What do those three words really mean and what can we do, as individuals, groups, institutions, and global societies to bring true meaning to those words?
I attended the MRS (Materials Research Society – I have been a member for the last three years) Spring 2015 Meeting held in San Francisco, CA. I did not attend the multitude of symposia across the 5 days. Instead, like every meeting, whether the spring or fall, I participate in meetings and committees that are targeted to certain portions of the MRS population – Energy and Sustainability (or Sustainable Development.)

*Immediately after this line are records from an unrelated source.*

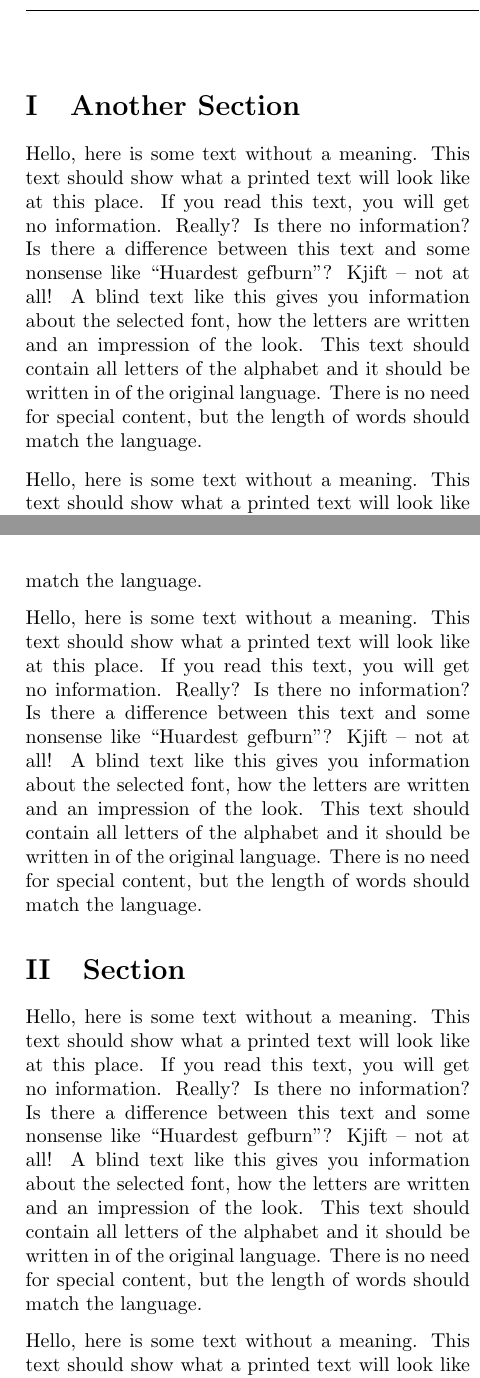
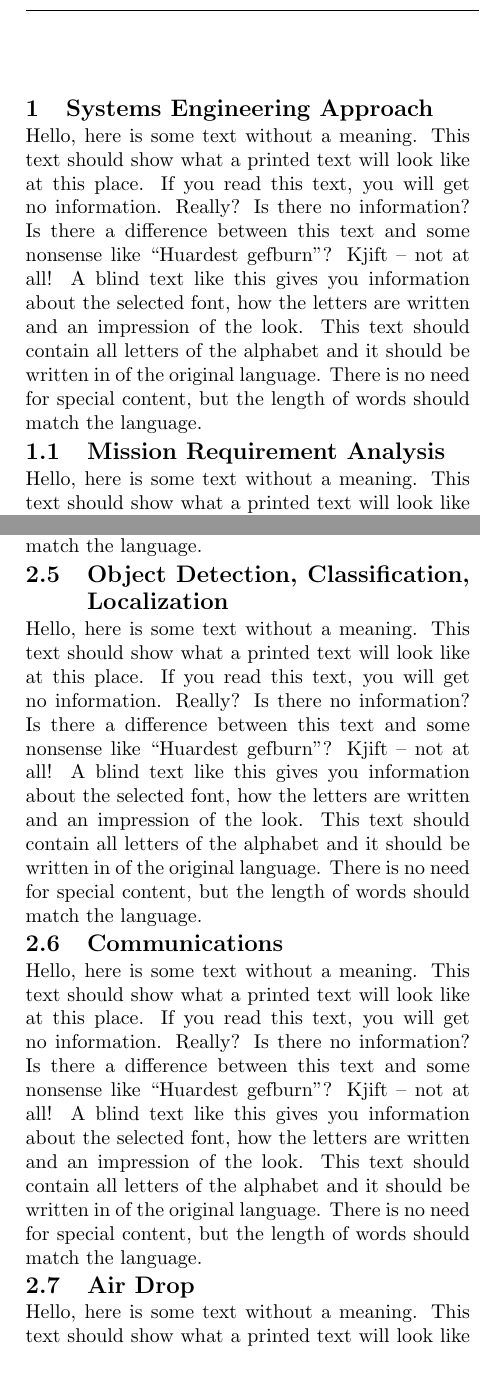
Before and after one commit to BYU-AUVSI/TechnicalDesignPaper, a LaTeX document (root.tex, which reads airdrop_design.tex, auvsi_doc.cls, communications_design.tex): two parts of the columns of pages 2 and 3 of 4, joined at a grey line, cut at the place of the change. Compiled offline with pdfLaTeX.

Commit message:
add all sections and section descriptions

```diff
--- /dev/null
+++ b/airdrop_design.tex
@@ -0,0 +1,7 @@
+%!TEX root = root.tex
+
+\subsection{Air Drop}
+
+% This section should describe the payload and mechanism used to drop the payload. Furthermore, it should describe the approach used to determine optimal drop time.
+
+\blindtext
--- a/auvsi_doc.cls
+++ b/auvsi_doc.cls
@@ -25,6 +25,15 @@
 \usepackage{tabularx}
 \usepackage{tabu} % for different font sizes in each row
 
+% Make section heading font size smaller
+\usepackage{sectsty}
+\sectionfont{\fontsize{12}{15}\selectfont}
+% Decrease section heading padding
+\usepackage{titlesec}
+\titlespacing*{\section}
+{0pt}{.2ex plus 1ex minus .2ex}{.2ex plus .2ex}
+\titlespacing*{\subsection}
+{0pt}{.2ex plus 1ex minus .2ex}{.2ex plus .2ex}
 
 \usepackage{datetime}
 \newdateformat{specialdate}{\twodigit{\THEMONTH}-\twodigit{\THEDAY}-\THEYEAR}
@@ -69,8 +78,8 @@
 \usepackage{longtable}
 
 % Section Formatting
-\renewcommand{\thesection}{\Roman{section}}
-\renewcommand{\thesubsection}{\Alph{subsection}}
+% \renewcommand{\thesection}{\Roman{section}}
+% \renewcommand{\thesubsection}{\Alph{subsection}}
 
 % Arguments (defaults and keys)
 % \RequirePackage{xkeyval}
--- /dev/null
+++ b/communications_design.tex
@@ -0,0 +1,7 @@
+%!TEX root = root.tex
+
+\subsection{Communications}
+
+% This section should describe the hardware used for communication between the aircraft and ground station, and between systems on the ground. It should list the frequencies used and for each, identify the type of data that is sent. This section should include a block diagram of the communications system.
+
+\blindtext
--- /dev/null
+++ b/mission_requirement_analysis.tex
@@ -0,0 +1,7 @@
+%!TEX root = root.tex
+
+\subsection{Mission Requirement Analysis}
+
+% Teams need to analyze the tasks to determine what requirements are placed on the UAS, what are the design tradeoffs for those requirements, and which systems need to be built to complete these tasks.
+
+\blindtext
--- /dev/null
+++ b/object_detection_classification_localization_design.tex
@@ -0,0 +1,7 @@
+%!TEX root = root.tex
+
+\subsection{Object Detection, Classification, Localization}
+
+% This section should provide a description of how both manual and automatic processing is performed (e.g. algorithms).
+
+\blindtext
--- a/safety.tex
+++ b/safety.tex
@@ -1,15 +1,11 @@
 %!TEX root = root.tex
 
-\section{Section}
+\section{Safety, Risks, and Mitigations}
+
+% Safety is a top priority for the SUAS competition. This section describes the potential safety risks and the steps taken to mitigate them.
 
 \blindtext
 
-\blindtext
+\input{developmental_risks}
 
-\blindtext
-
-\blindtext
-
-\blindtext
-
-\blindtext
+\input{mission_risks}
--- a/system_design.tex
+++ b/system_design.tex
@@ -1,8 +1,10 @@
 %!TEX root = root.tex
 
-\section{Another Section}
+\section{System Design}
+
+% This section of the paper describes the design of the UAS system. For each system, the paper should describe what was chosen or built, why it was chosen, and what implications it has for task performance. This section should also describe tests which were conducted on each component and provide data on performance. If a team elects not to include certain elements (e.g. air drop), it should be so stated in the appropriate section.
 
 \blindtext
 
-\blindtext
+\input{aircraft_design}
 
@@ -12,10 +14,10 @@
 
-\blindtext
+\input{imaging_system_design}
 
-\blindtext
+\input{object_detection_classification_localization_design}
 
-\blindtext
+\input{communications_design}
 
-\blindtext
+\input{airdrop_design}
 
-\blindtext
+\input{cyber_security_design}
--- a/systems_engineering.tex
+++ b/systems_engineering.tex
@@ -1 +1,11 @@
 %!TEX root = root.tex
+
+\section{Systems Engineering Approach}
+
+% This section of the paper describes the systems engineering approach to UAS design.
+
+\blindtext
+
+\input{mission_requirement_analysis}
+
+\input{design_rationale.tex}
```
Also changed, not shown: aircraft_design.tex (added, +7 -0 lines), autopilot_design.tex (added, +7 -0 lines), cyber_security_design.tex (added, +7 -0 lines), design_rationale.tex (added, +7 -0 lines), developmental_risks.tex (added, +7 -0 lines), imaging_system_design.tex (added, +7 -0 lines), mission_risks.tex (added, +7 -0 lines), obstacle_avoidance_design.tex (added, +7 -0 lines), system_design.tex (4 more changed lines).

In San Francisco at the MRS meeting, you have this sense for a few days that you belong to a world within a world. Everyone (estimated to be around 5,500 MRS attendees at MRS Spring 2015 Meeting) wearing MRS badges as if it were a part of every day life. And for all those who attend, it is. That is, materials are a part of every day life, whether through research, writing, product development, or some other avenue. Each year and each meeting, I am astounded that among those thousands of scientists and engineers, that as an environmental psychologist or environmental behavior scientist, I feel like an integral part of the “materials” world.
There are a few (probably less than a few hundred MRS members) that want to reach out beyond the scientific and technical world of materials. Those are the people I have been getting to know and have an ever-growing appreciation for their enthusiasm about melding the world of science and technology with every day life.
Materials, Sustainability, Society.
Those three words bring a depth of meaning to what surrounds us as humans living in a physical environment. Without materials, we would not have a chair to sit on, a computer to type on, a smartphone to communicate with others. As each decade passes, materials become more intrinsic to our daily lives, and all without the majority of people ever realizing it.
So where to go from here? Awareness, education, outreach are the three words that will help bridge materials, sustainability and society. In order for society to be sustainable, the materials we use also need to be sustainable, whereby developing and using sustainable materials in and for society undergirds future research and innovation.
During my undergraduate education in Architecture, in order to understand if what you designed would be able to be built and withstand time, you needed to understand materials. Very few undergraduate curricula include even a basic or introductory understanding of materials.
Why is this? Do we leave it up to the scientists and engineers to figure it all out?
Not the best approach in my opinion. One needs to see all angles, including the societal one.
Imagine this – a scientist, an engineer, a social scientist, an economist and a public health professional – coming together to work on sustainable materials for sustainable societies. What would our world look like?
We can only imagine. So let’s not only imagine it, let’s make it happen.